Content starts
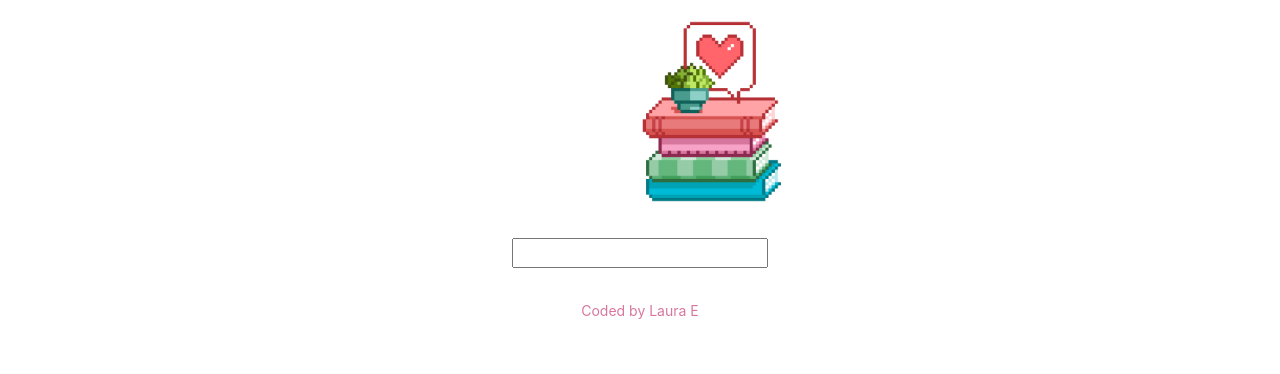
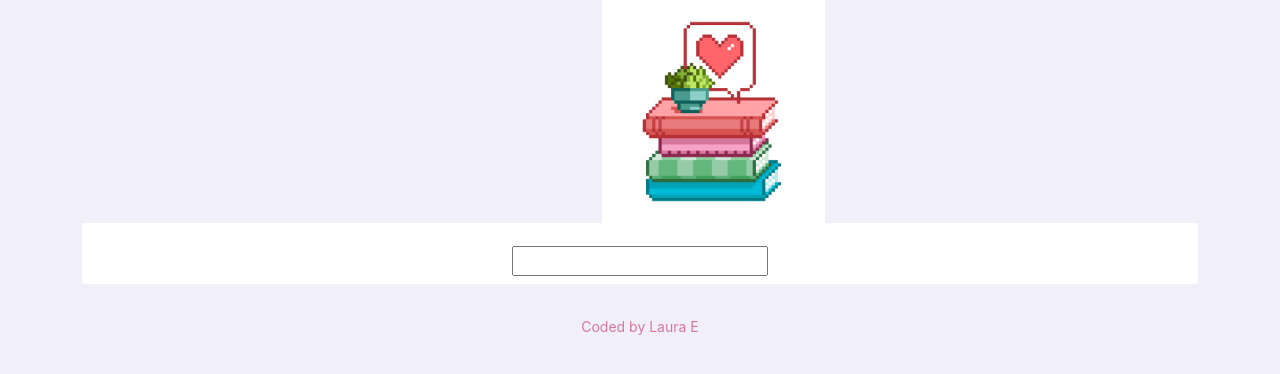
Before and after one commit to someblonde/dictionary-project, a React (Create React App) app: page / in a window 1280 px wide. Shown: the top 374 px of the page. Built offline with nearby package versions, Linux system fonts and the light colour scheme.

Commit message:
started styling

```diff
--- a/src/App.css
+++ b/src/App.css
@@ -1,8 +1,14 @@
+body{
+    background-color: #f1eff9
+}
+
 .App header {
    max-width: 20%;
    height: auto;
    margin-left: 520px;
 }
+
+
 .App-footer {
     color:#d8779e;
     text-align: center;
--- a/src/Dictionary.css
+++ b/src/Dictionary.css
@@ -2,7 +2,10 @@
     margin-top: 15px;
     display: block;
     text-align: center;
+
 }
+
+
 
 .Dictionary .Results{
       margin-top: 25px;
@@ -20,3 +23,8 @@
 .Dictionary h3 {
     color:#8dd0c7;
 }
+
+.Dictionary section {
+    background: white;
+    padding: 8px;
+}
--- a/src/Dictionary.js
+++ b/src/Dictionary.js
@@ -31,9 +31,11 @@ export default function Dictionary(){
 
     return (
         <div className="Dictionary">
+            <section>
             <form onSubmit={search} >
                 <input type="search" onChange={handleKeywordChange} />
             </form>
+            </section>
             <Results results={results}/>
          </div>
 
--- a/src/Results.js
+++ b/src/Results.js
@@ -6,6 +6,7 @@ export default function Results(props){
     if (props.results) {
         return  (
              <div className="Results">
+                 <section>
            <h2>{props.results.word}</h2>
            {props.results.phonetics.map(function(phonetic, index){
                return (
@@ -14,11 +15,12 @@ export default function Results(props){
                        </div>
                );
            })}
+           </section>
            {props.results.meanings.map(function(meaning, index){
                return (
-               <div key={index}>
+               <section key={index}>
                    <Meaning meaning={meaning} />
-               </div>
+               </section>
                );
            })}
         </div>
```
Content ends
## Work item
The answer must be the listing above, restated word for word, with no images in it.

## Exercise result
Before and after one commit to someblonde/dictionary-project, a React (Create React App) app: page / in a window 1280 px wide. Shown: the top 374 px of the page. Built offline with nearby package versions, Linux system fonts and the light colour scheme.

Commit message:
started styling

```diff
--- a/src/App.css
+++ b/src/App.css
@@ -1,8 +1,14 @@
+body{
+    background-color: #f1eff9
+}
+
 .App header {
    max-width: 20%;
    height: auto;
    margin-left: 520px;
 }
+
+
 .App-footer {
     color:#d8779e;
     text-align: center;
--- a/src/Dictionary.css
+++ b/src/Dictionary.css
@@ -2,7 +2,10 @@
     margin-top: 15px;
     display: block;
     text-align: center;
+
 }
+
+
 
 .Dictionary .Results{
       margin-top: 25px;
@@ -20,3 +23,8 @@
 .Dictionary h3 {
     color:#8dd0c7;
 }
+
+.Dictionary section {
+    background: white;
+    padding: 8px;
+}
--- a/src/Dictionary.js
+++ b/src/Dictionary.js
@@ -31,9 +31,11 @@ export default function Dictionary(){
 
     return (
         <div className="Dictionary">
+            <section>
             <form onSubmit={search} >
                 <input type="search" onChange={handleKeywordChange} />
             </form>
+            </section>
             <Results results={results}/>
          </div>
 
--- a/src/Results.js
+++ b/src/Results.js
@@ -6,6 +6,7 @@ export default function Results(props){
     if (props.results) {
         return  (
              <div className="Results">
+                 <section>
            <h2>{props.results.word}</h2>
            {props.results.phonetics.map(function(phonetic, index){
                return (
@@ -14,11 +15,12 @@ export default function Results(props){
                        </div>
                );
            })}
+           </section>
            {props.results.meanings.map(function(meaning, index){
                return (
-               <div key={index}>
+               <section key={index}>
                    <Meaning meaning={meaning} />
-               </div>
+               </section>
                );
            })}
         </div>
```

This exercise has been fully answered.